Uncle Jeff warns Bobby not to have anything to do with the reclusive, strange, and potentially dangerous Vietnam Vet Jim Klecan (played by John Schneider). All is fine until Bobby wants to build the soapbox derby racing car he and his late father had planned to build before his father’s death and enter it in the local contest. It is then that Bobby discovers that reclusive Jim Klecan was a national soapbox derby winner. Can Bobby convince Jim to help him build his own soapbox derby car? Will Jim allow someone into his life? What will Aunt Gayle and Uncle Jim do when they discover that Bobby has been lying about his whereabouts after school? Bobby isn’t at softball practice, but instead is building a soapbox – something Uncle Jeff views as a waste of time.

This is an enjoyable movie with no objectionable material. There is a lesson to be learned about lying, however it’s not specifically stated how important it is to always be truthful. Many good points abound – loyalty, not judging others, grace, and second chances. I highly recommend this movie for entire families (ages five and up).

I’ve been impressed recently by the movies that “Faith & Family Films” has produced, including You’ve Got a Friend in Me. Join me next week when I review another of their recent movies – The Woodcarver.

I am passionate about finding movies suitable for families. For a complete listing of family movie suggestions and an archive of past reviews from a Christian worldview for Movie Monday, please go to my Mom-Approved Movies Page.

For an archived list of movie reviews, go to my newly created Archived Movie Reviews page. This page will be updated regularly to show all movies included in Movie Review Monday.

Join me each Monday for a new movie review. Until then, have a blessed week!

Posted in movie reviews

Movie Review Monday – The Confession

Penny Zeller, Christian Author

My suggestion for this week’s Movie Monday is The Confession...
IMGFollowing on the heels of The Shunning based on the book by Beverly Lewis, The Confession again takes us once again into the life of Amish woman Katie Lapp. This time we watch as Katie desires to find her biological mother, Laura, and seeks to build a relationship with her before Laura dies of a terminal illness. Will Katie’s search be successful?
And if Katie does find Laura, there are just two problems.  Another woman is posing as Katie Lapp and Laura’s husband is doing all he can to inherit Laura’s money. What will Katie do?
While The Confession starts off a bit slow, it does gain momentum and provides for its viewers a satisfying story with many great discussion points including:
The loyalty of friends (Proverbs 17:17 – A friend loves at all times, and a brother is born for a time of adversity.);
Why lying never pays (Proverbs 26:28 – A lying tongue hates those it hurts, and a flattering mouth works ruin);
and lack of forgiveness (Matthew 6:14-15 For if you forgive men their trespasses, your heavenly Father will also forgive you).
While this movie is not an overtly Christian movie, it does make mention of Scripture and Katie’s faith is a part of her life.
There is nothing objectionable in The Confession and I would highly recommend it to those ages 11 and older as the subject matter, including adoption, the shunning of Katie from her Amish family, deceit, and possible adultery are complex. So if you’re on the lookout for a good “chick flick” The Confession fits the bill. A spoiler warning: it does leave you hanging at the end and opens the script for the third book in the series to be made into a movie. All in all, a great suggestion for your next movie night!
For an archived list of movie reviews, go to my newly created Archived Movie Reviews page. This page will be updated regularly to show all movies included in Movie Review Monday.
For a listing of all mom-approved movies, go here.

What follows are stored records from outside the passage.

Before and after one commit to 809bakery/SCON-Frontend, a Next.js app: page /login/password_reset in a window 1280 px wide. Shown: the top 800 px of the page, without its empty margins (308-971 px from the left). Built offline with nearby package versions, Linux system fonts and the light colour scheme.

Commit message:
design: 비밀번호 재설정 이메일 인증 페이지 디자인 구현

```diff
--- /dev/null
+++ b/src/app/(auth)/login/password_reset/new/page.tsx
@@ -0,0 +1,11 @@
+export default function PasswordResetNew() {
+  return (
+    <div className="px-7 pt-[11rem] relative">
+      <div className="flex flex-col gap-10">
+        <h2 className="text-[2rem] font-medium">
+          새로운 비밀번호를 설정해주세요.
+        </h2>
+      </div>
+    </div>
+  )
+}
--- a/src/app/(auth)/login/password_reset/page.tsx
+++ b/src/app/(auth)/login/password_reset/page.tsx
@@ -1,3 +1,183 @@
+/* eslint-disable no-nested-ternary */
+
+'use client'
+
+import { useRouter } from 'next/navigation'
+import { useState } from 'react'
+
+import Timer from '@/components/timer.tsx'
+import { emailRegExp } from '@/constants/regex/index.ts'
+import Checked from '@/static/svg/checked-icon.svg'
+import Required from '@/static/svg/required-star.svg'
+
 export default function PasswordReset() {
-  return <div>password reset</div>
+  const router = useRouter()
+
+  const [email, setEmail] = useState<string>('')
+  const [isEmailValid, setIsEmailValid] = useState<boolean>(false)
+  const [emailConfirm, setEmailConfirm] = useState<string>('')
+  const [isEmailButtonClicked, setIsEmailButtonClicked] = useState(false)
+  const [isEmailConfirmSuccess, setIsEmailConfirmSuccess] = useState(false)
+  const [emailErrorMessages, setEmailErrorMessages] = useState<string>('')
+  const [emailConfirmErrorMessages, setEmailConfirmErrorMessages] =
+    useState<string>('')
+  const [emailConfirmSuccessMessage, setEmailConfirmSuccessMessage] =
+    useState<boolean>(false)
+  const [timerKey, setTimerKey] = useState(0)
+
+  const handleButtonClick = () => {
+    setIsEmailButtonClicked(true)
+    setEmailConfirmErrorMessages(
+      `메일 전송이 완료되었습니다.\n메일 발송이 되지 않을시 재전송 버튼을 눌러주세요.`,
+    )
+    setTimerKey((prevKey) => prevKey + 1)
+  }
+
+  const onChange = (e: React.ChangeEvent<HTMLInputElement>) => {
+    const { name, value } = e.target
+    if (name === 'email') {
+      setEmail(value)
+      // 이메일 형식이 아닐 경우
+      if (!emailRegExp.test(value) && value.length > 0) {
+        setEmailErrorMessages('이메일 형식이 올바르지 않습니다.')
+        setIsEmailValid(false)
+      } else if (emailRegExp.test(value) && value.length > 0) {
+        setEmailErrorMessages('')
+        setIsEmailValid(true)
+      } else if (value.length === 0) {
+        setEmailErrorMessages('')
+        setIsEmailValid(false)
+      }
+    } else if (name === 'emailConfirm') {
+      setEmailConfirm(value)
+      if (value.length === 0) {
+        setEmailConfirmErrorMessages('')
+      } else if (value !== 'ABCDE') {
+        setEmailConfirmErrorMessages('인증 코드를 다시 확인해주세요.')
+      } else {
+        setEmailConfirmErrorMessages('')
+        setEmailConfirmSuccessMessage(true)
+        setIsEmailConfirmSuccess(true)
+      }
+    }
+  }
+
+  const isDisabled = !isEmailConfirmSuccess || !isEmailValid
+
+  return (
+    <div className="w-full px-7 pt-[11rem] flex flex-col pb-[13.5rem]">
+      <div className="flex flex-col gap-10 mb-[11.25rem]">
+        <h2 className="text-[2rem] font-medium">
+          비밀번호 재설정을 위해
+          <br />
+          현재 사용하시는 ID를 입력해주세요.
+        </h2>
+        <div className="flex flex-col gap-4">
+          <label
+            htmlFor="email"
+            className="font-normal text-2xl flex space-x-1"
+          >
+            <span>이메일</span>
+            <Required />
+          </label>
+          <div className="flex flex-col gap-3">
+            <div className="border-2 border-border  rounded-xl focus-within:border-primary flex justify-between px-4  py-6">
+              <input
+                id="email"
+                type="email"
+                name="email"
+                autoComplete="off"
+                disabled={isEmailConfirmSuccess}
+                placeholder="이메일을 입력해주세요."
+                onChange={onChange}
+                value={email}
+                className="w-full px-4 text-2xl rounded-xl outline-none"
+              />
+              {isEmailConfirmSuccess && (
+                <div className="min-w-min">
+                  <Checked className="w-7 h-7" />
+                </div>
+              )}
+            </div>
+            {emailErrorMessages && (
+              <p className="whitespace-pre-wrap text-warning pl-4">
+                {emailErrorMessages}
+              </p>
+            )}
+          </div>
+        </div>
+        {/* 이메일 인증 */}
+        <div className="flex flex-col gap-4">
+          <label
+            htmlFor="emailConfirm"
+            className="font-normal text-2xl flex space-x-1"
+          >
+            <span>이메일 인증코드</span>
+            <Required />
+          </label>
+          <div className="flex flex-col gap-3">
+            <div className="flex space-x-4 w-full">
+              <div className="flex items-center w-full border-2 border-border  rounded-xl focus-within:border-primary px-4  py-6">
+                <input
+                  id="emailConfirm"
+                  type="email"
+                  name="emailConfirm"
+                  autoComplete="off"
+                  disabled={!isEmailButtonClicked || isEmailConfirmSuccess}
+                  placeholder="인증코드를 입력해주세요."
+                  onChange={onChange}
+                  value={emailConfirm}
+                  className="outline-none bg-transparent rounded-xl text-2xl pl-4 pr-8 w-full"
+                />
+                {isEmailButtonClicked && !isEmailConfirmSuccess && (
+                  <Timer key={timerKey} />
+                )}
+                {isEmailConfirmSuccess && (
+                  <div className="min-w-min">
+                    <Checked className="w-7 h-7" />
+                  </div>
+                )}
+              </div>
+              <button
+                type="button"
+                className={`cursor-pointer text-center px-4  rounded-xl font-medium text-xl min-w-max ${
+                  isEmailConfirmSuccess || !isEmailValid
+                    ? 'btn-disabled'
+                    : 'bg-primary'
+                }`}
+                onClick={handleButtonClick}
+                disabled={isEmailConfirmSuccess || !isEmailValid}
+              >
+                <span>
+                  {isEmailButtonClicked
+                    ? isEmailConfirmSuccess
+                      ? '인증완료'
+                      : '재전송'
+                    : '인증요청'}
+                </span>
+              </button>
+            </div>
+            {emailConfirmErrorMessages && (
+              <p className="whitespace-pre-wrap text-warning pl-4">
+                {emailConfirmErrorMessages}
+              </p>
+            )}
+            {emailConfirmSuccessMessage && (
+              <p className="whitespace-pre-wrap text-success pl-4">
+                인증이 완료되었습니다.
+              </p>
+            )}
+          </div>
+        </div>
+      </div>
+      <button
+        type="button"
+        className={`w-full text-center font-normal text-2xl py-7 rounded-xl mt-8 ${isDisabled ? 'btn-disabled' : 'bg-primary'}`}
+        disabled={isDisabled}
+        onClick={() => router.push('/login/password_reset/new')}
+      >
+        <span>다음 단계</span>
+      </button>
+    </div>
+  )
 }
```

Join me each week for a new movie suggestion of recommended movies suitable for the entire family with reviews written from a Christian worldview.